Comprehensive Financial Planning
Comprehensive financial planning should be considered a prime objective necessary for excelling in today’s mining environment. Increasing a firm’s financial data mining, analysis, planning and replanning, combined with improved access to information for technical and operational decision-making, delivers more efficient, more productive mining and increased certainty for key stakeholders.
Lithium producers bullish as EV revolution ramps demand
Rising demand for lithium is stoking prices for the electric vehicle battery metal, fueling long-delayed expansions that still may not produce adequate supplies that automakers need to meet aggressive production plans.
Growing industry optimism from higher lithium prices is a change from last year when funding for mines and processing plants dried up during the pandemic.
Albemarle Corp, Livent Corp and other producers are scrambling to make more lithium, but some analysts worry the recent price jump will not spur a big enough expansion to meet a planned wave of new EV models by mid-decade.
Since January, General Motors Co, Ford Motor Co LG Energy Solution and SK Innovation Co, along with other automakers and battery parts manufacturers, have said they will spend billions of dollars on EV plants.
U.S. President Joe Biden has proposed spending $174bn to boost EV sales and infrastructure. The European Union has similar plans, part of a rush to catch up with global EV leader China.
Those moves have helped an index of lithium prices jump 59 percent since April 2020, according to data from Benchmark Mineral Intelligence, a commodity pricing provider.
The rising demand “reflects what feels like a real and fundamental turning point in our industry,” said Paul Graves, chief executive of Livent Corp, which supplies Tesla Inc. On Monday, it said it would more than double its annual lithium production to 115,000 tonnes.
Graves warned, though, that “it will be a challenge for the lithium industry to produce sufficient qualified material in the near and medium term.”
Albemarle, the world’s largest lithium producer, aims to double its production capacity to 175,000 tonnes by the end of the year when two construction projects are complete. Albemarle's Q1 profit beat expectations thanks to rising lithium prices. Chile’s SQM, the No. 2 producer, said its goal to expand production of lithium carbonate by 71 percent to 120,000 tonnes should be complete by December.
Australia’s Orocobre is paying $1.4 billion for smaller rival Galaxy Resources, a strategy designed to boost scale and help it grow faster in regions closer to customers.
“The next few years are going to be critical in terms of whether there’s enough available lithium supply, and that’s why you’re starting to see commodity prices start to ramp,” said Chris Berry, an independent lithium industry consultant.

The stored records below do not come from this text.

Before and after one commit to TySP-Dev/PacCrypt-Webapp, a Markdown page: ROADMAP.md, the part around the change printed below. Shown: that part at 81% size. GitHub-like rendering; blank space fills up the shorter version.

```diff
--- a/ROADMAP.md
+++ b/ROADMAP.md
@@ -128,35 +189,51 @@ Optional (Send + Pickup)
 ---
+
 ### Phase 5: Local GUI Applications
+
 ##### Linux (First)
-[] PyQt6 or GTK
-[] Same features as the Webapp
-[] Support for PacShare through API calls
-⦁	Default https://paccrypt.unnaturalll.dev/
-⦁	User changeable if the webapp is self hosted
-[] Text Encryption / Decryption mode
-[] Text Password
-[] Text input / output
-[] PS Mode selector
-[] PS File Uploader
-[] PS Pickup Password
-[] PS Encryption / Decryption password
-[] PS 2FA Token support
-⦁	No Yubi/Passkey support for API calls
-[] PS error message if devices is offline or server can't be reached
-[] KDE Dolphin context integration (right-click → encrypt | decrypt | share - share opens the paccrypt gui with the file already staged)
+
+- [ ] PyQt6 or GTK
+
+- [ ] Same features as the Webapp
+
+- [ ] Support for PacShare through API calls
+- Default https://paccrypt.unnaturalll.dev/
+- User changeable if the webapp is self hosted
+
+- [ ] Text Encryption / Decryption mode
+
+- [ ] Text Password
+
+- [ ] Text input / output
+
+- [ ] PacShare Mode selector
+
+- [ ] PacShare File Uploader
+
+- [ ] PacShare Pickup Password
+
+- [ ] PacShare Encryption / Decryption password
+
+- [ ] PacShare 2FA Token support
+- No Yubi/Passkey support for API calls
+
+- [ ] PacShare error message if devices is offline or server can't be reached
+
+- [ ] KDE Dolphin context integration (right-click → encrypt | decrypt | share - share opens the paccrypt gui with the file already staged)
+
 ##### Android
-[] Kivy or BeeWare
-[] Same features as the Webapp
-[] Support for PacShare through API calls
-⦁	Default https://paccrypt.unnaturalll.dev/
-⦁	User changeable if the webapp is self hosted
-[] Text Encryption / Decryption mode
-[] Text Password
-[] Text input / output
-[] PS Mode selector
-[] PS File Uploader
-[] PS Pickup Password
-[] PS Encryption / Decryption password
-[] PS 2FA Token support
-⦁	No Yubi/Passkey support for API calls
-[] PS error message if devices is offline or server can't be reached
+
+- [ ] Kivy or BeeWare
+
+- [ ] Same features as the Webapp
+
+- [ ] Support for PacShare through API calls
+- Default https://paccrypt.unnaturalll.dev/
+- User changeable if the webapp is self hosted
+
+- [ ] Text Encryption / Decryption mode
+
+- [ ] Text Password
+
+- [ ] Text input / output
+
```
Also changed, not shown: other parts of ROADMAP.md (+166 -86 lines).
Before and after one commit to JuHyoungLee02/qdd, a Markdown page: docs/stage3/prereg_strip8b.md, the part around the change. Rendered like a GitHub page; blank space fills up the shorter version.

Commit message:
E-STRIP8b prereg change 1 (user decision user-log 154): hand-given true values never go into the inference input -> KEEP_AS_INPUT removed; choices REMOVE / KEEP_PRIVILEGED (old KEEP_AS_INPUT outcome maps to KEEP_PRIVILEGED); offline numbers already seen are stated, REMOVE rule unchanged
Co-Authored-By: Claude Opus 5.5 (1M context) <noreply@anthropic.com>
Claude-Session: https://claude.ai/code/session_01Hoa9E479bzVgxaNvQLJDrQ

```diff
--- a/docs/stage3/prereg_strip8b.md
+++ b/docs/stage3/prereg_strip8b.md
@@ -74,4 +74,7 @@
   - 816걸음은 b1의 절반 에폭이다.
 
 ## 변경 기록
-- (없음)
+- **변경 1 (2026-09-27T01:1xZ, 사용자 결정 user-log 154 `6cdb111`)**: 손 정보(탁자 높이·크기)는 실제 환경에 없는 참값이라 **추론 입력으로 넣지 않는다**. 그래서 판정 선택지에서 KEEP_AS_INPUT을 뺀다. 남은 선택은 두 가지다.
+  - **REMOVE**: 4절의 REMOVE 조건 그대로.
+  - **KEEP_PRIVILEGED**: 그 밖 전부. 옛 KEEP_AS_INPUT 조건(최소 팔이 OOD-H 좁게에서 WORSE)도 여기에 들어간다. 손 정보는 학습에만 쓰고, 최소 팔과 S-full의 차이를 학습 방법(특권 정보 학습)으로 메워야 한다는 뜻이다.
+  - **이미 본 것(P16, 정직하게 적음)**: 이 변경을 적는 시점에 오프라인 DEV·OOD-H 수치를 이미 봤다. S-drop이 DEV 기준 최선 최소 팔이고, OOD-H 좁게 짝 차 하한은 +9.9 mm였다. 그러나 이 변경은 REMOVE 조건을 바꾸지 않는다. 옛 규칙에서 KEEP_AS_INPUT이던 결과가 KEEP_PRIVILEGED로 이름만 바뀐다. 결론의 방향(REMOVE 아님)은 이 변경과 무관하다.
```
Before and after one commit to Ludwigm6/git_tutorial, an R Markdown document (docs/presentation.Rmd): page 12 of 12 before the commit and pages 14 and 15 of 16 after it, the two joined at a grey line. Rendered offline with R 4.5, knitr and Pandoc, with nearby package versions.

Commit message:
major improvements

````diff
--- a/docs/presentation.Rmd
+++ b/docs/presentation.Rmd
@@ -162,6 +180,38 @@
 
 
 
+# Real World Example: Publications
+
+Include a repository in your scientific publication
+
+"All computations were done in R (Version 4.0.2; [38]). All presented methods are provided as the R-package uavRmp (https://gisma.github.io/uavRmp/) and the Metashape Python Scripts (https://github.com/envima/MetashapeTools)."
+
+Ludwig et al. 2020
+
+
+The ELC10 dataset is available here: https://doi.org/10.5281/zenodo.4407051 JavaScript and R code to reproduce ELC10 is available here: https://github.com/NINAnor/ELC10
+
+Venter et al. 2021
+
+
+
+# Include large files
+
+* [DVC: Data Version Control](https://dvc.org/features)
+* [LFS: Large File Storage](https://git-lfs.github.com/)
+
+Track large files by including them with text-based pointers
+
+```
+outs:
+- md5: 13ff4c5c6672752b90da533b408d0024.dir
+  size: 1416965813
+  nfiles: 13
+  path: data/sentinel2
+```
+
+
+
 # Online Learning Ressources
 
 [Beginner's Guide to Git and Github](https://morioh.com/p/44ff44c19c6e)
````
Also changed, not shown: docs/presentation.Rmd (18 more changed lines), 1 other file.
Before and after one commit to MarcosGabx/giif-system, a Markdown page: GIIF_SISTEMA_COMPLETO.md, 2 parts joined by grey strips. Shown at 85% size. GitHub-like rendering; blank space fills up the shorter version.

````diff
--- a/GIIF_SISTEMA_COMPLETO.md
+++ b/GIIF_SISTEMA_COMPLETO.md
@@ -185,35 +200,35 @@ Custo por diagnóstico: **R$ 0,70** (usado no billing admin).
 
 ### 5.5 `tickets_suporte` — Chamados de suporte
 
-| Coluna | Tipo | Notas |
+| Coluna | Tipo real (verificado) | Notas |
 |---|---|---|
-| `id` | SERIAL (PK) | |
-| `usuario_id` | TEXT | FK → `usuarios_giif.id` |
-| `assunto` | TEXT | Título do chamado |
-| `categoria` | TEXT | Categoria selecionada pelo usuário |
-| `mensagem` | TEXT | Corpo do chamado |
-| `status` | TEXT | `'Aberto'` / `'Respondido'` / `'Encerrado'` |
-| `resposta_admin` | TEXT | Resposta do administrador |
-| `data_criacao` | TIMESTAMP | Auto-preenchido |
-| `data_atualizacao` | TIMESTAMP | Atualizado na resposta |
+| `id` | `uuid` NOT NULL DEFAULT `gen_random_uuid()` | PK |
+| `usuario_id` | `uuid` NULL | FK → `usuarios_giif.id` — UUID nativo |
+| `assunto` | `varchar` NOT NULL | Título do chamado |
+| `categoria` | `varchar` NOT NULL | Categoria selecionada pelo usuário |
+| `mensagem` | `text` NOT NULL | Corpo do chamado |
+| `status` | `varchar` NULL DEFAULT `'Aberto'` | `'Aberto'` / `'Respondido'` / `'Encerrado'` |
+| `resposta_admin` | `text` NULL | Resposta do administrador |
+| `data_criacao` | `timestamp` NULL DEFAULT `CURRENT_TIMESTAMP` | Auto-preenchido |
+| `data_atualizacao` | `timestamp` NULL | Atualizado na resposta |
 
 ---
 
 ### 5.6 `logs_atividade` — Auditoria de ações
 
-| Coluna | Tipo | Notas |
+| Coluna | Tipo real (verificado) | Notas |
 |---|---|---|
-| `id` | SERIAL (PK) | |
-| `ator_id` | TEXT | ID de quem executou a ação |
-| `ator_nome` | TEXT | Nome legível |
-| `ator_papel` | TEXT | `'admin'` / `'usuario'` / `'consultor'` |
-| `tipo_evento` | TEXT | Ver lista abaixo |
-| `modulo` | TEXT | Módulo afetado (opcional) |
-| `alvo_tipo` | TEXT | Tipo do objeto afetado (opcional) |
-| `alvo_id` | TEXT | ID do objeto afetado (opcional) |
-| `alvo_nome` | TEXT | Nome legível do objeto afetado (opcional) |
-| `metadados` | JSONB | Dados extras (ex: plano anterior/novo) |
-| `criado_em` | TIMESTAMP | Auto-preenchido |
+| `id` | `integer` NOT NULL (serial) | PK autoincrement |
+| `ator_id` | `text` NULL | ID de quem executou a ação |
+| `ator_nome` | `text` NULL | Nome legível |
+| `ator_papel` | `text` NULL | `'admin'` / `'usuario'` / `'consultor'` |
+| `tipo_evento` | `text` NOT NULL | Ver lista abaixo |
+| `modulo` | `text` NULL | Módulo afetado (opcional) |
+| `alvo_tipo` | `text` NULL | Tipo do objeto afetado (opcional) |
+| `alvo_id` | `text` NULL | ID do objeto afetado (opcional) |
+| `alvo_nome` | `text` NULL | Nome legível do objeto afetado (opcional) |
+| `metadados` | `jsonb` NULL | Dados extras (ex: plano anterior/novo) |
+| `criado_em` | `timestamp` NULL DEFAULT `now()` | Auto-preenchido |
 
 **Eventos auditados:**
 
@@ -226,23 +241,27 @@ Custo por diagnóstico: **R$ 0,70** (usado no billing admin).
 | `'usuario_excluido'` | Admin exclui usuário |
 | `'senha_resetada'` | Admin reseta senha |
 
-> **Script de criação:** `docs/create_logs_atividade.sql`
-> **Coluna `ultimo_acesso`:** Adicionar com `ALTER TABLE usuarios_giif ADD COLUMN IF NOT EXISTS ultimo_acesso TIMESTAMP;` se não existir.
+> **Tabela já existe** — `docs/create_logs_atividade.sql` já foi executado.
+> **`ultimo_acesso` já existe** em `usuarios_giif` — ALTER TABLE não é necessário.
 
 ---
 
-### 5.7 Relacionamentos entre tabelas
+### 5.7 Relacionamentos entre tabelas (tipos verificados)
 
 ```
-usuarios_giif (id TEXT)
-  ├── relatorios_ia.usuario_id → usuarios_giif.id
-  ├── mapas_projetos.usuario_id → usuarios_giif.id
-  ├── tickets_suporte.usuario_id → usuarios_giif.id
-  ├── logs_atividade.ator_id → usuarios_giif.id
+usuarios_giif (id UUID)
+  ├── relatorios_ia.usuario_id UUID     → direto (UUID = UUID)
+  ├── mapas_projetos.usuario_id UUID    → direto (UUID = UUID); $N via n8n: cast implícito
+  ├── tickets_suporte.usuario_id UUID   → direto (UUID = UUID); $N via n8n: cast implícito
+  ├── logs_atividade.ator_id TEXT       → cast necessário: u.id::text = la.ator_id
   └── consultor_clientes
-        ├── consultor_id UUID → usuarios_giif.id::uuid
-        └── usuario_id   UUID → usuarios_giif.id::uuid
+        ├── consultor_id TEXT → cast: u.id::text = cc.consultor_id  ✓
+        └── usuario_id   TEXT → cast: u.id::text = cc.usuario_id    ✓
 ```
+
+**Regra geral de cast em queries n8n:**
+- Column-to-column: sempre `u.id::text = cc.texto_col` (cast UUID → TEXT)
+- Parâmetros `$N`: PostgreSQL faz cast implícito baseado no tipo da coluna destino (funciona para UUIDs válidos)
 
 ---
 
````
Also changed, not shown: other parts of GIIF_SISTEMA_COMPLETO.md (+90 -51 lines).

The price gains helped Albemarle and other major producers, including China’s Ganfeng Lithium Co and SQM, post big gains in first-quarter profit and boost forecasts for the year.
Even China’s Tianqi Lithium Corp, saddled with debt due to years of low lithium prices, signaled that recovering demand should help it swing to a profit this year.
Forecasts call for demand for the white metals to surge from about 320,000 tonnes annually last year to more than 1 million tonnes annually by 2025, when many automakers plan to launch new EV fleets, according to Benchmark.
Still, demand is expected to outstrip supply in 2025 by more than 200,000 tonnes, so lithium prices may need to rise to encourage producers to build more mines. That could boost the prices consumers pay for EVs. “Companies across the lithium-ion supply chain are in the best position they’ve been in for the last 5 years,” said Pedro Palandrani of the Global X Lithium & Battery Technology ETF , which has doubled in value in the past year.